For him
Must be
The shivering of
A great drum
Beaten with swift sticks
Then at the closing hour
The lights go out
And there is no music at all
And death becomes
An empty cabaret
And eternity an unblown saxophone
And yesterday
A glass of gin
Drunk long


This poem is in the public domain. Published in Poem-a-Day on February 3, 2024, by the Academy of American Poets.

About this Poem

“Sport” appears in Langston Hughes’s collection Fine Clothes to the Jew (Knopf, 1927). In “Closing Time: Langston Hughes and the Queer Poetics of Harlem Nightlife,” published in Criticism, vol. 48, no. 3 (Summer 2006), Shane Vogel, professor of English and African American studies and chair of theater and performance studies at Yale University, writes, “Hughes’s poem ‘Sport’ [. . .] suggests how certain modes of existence are fully dependent on the musical and clock temporality of the afterhours club [. . .]. The ‘him’ in the second line refers to the figure named by the title: a ‘sport’ was a man of the fast set, one who lives the ‘sporting life’ among the gamblers, risk takers, and performers of the underworld, making occasional sorties across the borderland between sanctioned and criminal nightlife practices.

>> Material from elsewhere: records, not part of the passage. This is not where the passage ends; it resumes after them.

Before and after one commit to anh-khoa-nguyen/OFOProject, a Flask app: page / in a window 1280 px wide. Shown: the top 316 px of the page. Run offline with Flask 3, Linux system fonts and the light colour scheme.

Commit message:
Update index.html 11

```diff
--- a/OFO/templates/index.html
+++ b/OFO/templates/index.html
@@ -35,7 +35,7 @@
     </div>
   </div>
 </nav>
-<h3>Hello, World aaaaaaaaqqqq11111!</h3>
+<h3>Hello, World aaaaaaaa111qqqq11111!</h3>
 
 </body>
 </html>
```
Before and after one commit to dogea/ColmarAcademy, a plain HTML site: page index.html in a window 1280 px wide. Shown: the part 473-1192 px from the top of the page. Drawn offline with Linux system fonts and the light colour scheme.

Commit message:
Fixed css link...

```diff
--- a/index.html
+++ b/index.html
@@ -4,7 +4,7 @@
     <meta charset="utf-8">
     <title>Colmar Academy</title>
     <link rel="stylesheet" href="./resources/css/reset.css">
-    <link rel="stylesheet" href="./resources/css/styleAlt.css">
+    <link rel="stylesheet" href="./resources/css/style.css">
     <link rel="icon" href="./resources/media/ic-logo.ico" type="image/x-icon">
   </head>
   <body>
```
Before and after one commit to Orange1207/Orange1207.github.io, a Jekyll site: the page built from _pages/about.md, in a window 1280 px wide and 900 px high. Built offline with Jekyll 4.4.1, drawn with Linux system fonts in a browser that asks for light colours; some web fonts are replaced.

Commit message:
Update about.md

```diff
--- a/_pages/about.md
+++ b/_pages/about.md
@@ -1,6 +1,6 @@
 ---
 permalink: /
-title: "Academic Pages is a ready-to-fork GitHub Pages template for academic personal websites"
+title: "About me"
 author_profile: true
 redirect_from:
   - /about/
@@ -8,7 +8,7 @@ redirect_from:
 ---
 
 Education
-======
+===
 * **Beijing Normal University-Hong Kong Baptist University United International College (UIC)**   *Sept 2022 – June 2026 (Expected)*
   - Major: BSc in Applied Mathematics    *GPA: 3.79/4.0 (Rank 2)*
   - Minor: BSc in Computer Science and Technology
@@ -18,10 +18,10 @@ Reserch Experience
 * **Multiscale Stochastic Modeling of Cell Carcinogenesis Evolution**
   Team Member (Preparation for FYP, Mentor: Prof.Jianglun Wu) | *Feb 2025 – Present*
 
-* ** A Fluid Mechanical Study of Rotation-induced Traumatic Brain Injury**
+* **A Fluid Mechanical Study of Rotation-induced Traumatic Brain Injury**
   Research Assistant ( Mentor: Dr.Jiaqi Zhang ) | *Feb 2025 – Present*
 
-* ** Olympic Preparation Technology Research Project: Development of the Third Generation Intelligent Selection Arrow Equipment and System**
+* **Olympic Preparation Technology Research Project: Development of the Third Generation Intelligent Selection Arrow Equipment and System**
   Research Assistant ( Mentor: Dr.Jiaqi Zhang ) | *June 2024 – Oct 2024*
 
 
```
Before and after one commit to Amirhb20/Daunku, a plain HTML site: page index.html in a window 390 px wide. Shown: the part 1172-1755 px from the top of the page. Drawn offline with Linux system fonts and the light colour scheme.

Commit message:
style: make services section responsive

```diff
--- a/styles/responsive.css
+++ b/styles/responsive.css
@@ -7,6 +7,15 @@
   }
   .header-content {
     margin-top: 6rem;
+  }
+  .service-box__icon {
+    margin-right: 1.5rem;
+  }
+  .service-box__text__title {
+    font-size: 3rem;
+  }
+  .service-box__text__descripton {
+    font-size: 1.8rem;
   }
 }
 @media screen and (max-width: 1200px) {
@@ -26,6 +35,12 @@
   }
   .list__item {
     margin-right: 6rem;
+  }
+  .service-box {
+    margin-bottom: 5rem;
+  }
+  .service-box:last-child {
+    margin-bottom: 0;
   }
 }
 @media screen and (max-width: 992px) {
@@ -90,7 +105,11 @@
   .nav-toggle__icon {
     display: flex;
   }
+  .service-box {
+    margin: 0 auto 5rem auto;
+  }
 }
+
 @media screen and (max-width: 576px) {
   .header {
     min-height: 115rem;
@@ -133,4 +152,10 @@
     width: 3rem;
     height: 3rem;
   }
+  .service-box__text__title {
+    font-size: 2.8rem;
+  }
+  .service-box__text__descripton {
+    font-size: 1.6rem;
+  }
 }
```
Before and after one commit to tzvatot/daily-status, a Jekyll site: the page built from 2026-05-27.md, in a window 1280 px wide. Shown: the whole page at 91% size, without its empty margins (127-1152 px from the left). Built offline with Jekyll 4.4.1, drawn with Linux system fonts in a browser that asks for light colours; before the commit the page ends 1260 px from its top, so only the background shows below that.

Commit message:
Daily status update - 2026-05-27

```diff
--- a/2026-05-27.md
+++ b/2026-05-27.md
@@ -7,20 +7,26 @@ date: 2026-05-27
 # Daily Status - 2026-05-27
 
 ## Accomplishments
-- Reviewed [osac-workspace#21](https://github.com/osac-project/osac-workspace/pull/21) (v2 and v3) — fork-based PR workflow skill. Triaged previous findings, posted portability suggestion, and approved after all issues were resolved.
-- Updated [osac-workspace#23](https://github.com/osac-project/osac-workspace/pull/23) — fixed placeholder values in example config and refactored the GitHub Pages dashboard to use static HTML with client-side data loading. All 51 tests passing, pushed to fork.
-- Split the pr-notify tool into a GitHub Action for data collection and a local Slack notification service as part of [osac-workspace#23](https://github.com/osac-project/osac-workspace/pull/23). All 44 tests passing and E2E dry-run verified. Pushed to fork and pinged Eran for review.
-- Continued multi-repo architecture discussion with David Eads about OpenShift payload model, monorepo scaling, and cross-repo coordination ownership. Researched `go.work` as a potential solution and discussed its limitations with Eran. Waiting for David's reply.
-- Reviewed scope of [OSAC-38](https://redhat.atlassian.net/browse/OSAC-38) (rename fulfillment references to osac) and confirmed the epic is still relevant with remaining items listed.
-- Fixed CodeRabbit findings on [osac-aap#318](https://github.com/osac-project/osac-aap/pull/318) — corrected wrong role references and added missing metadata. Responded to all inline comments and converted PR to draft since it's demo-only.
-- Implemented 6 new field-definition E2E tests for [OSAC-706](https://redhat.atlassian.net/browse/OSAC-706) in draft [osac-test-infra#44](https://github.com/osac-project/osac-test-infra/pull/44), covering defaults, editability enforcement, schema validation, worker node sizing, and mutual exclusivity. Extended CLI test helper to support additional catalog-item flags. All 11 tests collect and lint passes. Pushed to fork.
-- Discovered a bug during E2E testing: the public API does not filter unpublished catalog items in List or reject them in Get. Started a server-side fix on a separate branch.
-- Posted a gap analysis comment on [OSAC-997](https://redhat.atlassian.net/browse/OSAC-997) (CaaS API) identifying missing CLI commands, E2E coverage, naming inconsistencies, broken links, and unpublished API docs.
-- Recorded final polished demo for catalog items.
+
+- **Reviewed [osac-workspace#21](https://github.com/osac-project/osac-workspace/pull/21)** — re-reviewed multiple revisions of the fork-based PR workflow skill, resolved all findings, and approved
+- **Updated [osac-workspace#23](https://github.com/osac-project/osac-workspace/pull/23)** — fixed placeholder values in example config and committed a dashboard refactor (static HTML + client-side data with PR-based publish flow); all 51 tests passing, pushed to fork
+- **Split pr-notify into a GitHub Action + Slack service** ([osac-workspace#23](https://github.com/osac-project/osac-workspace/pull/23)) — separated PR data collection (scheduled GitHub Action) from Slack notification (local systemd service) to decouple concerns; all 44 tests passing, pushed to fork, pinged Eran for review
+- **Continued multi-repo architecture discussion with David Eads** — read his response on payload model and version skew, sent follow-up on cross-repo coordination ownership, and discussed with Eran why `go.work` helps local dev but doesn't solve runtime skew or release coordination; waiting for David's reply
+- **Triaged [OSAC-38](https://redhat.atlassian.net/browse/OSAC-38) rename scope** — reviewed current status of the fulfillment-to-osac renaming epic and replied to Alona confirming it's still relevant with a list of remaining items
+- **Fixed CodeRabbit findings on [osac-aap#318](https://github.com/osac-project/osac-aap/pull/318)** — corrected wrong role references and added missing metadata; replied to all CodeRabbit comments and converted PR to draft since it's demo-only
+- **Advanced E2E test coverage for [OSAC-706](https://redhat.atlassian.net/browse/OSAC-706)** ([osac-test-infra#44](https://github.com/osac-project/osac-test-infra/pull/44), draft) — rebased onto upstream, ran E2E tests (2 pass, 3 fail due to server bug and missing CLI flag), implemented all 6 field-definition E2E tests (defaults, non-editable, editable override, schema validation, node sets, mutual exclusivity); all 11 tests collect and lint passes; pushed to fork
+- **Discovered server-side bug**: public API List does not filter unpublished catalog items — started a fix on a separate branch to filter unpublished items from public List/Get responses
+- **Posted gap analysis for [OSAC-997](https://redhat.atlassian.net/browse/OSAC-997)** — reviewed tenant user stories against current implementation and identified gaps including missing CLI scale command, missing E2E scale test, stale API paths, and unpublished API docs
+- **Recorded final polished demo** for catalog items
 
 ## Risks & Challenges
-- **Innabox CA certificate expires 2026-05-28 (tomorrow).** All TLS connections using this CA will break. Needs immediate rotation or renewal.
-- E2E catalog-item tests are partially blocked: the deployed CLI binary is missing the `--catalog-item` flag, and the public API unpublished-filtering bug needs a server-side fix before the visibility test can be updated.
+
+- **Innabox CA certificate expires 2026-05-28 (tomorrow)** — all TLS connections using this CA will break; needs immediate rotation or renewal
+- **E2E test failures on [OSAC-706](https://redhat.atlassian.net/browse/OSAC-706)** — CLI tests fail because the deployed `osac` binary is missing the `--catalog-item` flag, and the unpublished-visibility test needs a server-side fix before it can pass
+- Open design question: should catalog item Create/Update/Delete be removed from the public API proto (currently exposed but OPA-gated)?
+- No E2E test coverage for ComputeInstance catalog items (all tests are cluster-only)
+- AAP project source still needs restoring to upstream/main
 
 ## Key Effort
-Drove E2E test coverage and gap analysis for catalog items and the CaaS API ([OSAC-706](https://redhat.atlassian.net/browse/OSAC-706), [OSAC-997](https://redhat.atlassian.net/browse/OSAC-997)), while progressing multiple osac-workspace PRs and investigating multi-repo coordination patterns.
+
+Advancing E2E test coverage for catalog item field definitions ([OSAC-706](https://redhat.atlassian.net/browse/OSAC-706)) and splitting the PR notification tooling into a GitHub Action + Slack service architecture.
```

The sport of the poet’s poem, however, [. . .] is not a type or a classification of person such as we might find in sociological studies or police reports, but a transient identity that becomes possible only within a certain spatial and temporal existence. The monosyllabic diction and repetition of ‘and’ in the second half of the poem gives the sense of a resistance to the inevitable end of the poem, a delay of poetic and actual closure as the image of the cabaret slips into the past and into memory. The vibrating sheepskin of the jazz band’s drum suggests a pulse and tension that, when silenced, juxtaposes against the unrealized potentiality of the unblown saxophone. The instruments of the jazz band mark the musical conditions and temporal limits by which the sport can, finally, exist at all.”